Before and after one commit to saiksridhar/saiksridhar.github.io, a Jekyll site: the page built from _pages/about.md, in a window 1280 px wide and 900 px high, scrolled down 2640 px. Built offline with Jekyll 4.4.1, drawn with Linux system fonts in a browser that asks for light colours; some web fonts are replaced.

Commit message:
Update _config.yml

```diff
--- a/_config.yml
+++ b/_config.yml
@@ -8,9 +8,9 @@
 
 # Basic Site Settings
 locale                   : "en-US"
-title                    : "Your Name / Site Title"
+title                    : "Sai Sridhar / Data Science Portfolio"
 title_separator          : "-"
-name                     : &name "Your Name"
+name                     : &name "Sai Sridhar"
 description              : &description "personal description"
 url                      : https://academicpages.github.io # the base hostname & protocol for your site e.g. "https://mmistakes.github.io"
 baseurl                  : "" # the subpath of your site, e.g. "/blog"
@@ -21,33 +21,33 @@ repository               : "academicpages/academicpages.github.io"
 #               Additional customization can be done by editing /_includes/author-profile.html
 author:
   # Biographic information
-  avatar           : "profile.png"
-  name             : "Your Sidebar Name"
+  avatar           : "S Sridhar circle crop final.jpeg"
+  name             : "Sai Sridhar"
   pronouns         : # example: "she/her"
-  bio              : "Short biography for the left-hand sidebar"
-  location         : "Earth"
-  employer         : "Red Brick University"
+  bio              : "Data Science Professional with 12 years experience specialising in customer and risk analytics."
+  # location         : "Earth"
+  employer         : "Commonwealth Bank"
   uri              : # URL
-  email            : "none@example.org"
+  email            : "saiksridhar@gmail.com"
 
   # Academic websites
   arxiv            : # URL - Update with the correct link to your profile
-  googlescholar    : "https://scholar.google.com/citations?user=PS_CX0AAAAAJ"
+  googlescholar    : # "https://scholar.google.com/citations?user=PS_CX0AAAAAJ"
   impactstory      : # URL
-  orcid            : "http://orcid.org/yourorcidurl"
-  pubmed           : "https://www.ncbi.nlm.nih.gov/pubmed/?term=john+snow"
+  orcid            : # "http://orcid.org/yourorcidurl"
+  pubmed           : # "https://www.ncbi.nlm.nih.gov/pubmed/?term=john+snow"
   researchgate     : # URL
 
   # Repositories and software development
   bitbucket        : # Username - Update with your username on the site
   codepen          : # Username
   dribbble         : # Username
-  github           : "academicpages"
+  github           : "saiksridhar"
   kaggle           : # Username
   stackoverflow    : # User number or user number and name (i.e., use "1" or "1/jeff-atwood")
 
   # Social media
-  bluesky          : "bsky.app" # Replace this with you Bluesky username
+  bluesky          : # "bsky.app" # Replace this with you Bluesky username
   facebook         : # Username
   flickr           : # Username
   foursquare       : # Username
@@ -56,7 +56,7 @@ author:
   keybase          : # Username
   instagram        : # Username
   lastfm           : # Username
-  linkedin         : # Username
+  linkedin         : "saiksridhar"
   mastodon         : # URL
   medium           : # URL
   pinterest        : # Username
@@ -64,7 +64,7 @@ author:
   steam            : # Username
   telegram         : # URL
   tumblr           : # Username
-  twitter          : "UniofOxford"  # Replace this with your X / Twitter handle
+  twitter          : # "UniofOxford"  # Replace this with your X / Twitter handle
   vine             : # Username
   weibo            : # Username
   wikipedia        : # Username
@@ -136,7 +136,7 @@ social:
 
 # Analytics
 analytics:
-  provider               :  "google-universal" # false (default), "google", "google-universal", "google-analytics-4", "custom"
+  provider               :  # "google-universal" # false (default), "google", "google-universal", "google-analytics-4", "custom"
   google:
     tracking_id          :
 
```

## PROBLEM TO WORK ON
Each entry shown above should be copied out exactly.

## SOLUTION TO THE PROBLEM
Before and after one commit to saiksridhar/saiksridhar.github.io, a Jekyll site: the page built from _pages/about.md, in a window 1280 px wide and 900 px high, scrolled down 2640 px. Built offline with Jekyll 4.4.1, drawn with Linux system fonts in a browser that asks for light colours; some web fonts are replaced.

Commit message:
Update _config.yml

```diff
--- a/_config.yml
+++ b/_config.yml
@@ -8,9 +8,9 @@
 
 # Basic Site Settings
 locale                   : "en-US"
-title                    : "Your Name / Site Title"
+title                    : "Sai Sridhar / Data Science Portfolio"
 title_separator          : "-"
-name                     : &name "Your Name"
+name                     : &name "Sai Sridhar"
 description              : &description "personal description"
 url                      : https://academicpages.github.io # the base hostname & protocol for your site e.g. "https://mmistakes.github.io"
 baseurl                  : "" # the subpath of your site, e.g. "/blog"
@@ -21,33 +21,33 @@ repository               : "academicpages/academicpages.github.io"
 #               Additional customization can be done by editing /_includes/author-profile.html
 author:
   # Biographic information
-  avatar           : "profile.png"
-  name             : "Your Sidebar Name"
+  avatar           : "S Sridhar circle crop final.jpeg"
+  name             : "Sai Sridhar"
   pronouns         : # example: "she/her"
-  bio              : "Short biography for the left-hand sidebar"
-  location         : "Earth"
-  employer         : "Red Brick University"
+  bio              : "Data Science Professional with 12 years experience specialising in customer and risk analytics."
+  # location         : "Earth"
+  employer         : "Commonwealth Bank"
   uri              : # URL
-  email            : "none@example.org"
+  email            : "saiksridhar@gmail.com"
 
   # Academic websites
   arxiv            : # URL - Update with the correct link to your profile
-  googlescholar    : "https://scholar.google.com/citations?user=PS_CX0AAAAAJ"
+  googlescholar    : # "https://scholar.google.com/citations?user=PS_CX0AAAAAJ"
   impactstory      : # URL
-  orcid            : "http://orcid.org/yourorcidurl"
-  pubmed           : "https://www.ncbi.nlm.nih.gov/pubmed/?term=john+snow"
+  orcid            : # "http://orcid.org/yourorcidurl"
+  pubmed           : # "https://www.ncbi.nlm.nih.gov/pubmed/?term=john+snow"
   researchgate     : # URL
 
   # Repositories and software development
   bitbucket        : # Username - Update with your username on the site
   codepen          : # Username
   dribbble         : # Username
-  github           : "academicpages"
+  github           : "saiksridhar"
   kaggle           : # Username
   stackoverflow    : # User number or user number and name (i.e., use "1" or "1/jeff-atwood")
 
   # Social media
-  bluesky          : "bsky.app" # Replace this with you Bluesky username
+  bluesky          : # "bsky.app" # Replace this with you Bluesky username
   facebook         : # Username
   flickr           : # Username
   foursquare       : # Username
@@ -56,7 +56,7 @@ author:
   keybase          : # Username
   instagram        : # Username
   lastfm           : # Username
-  linkedin         : # Username
+  linkedin         : "saiksridhar"
   mastodon         : # URL
   medium           : # URL
   pinterest        : # Username
@@ -64,7 +64,7 @@ author:
   steam            : # Username
   telegram         : # URL
   tumblr           : # Username
-  twitter          : "UniofOxford"  # Replace this with your X / Twitter handle
+  twitter          : # "UniofOxford"  # Replace this with your X / Twitter handle
   vine             : # Username
   weibo            : # Username
   wikipedia        : # Username
@@ -136,7 +136,7 @@ social:
 
 # Analytics
 analytics:
-  provider               :  "google-universal" # false (default), "google", "google-universal", "google-analytics-4", "custom"
+  provider               :  # "google-universal" # false (default), "google", "google-universal", "google-analytics-4", "custom"
   google:
     tracking_id          :
 
```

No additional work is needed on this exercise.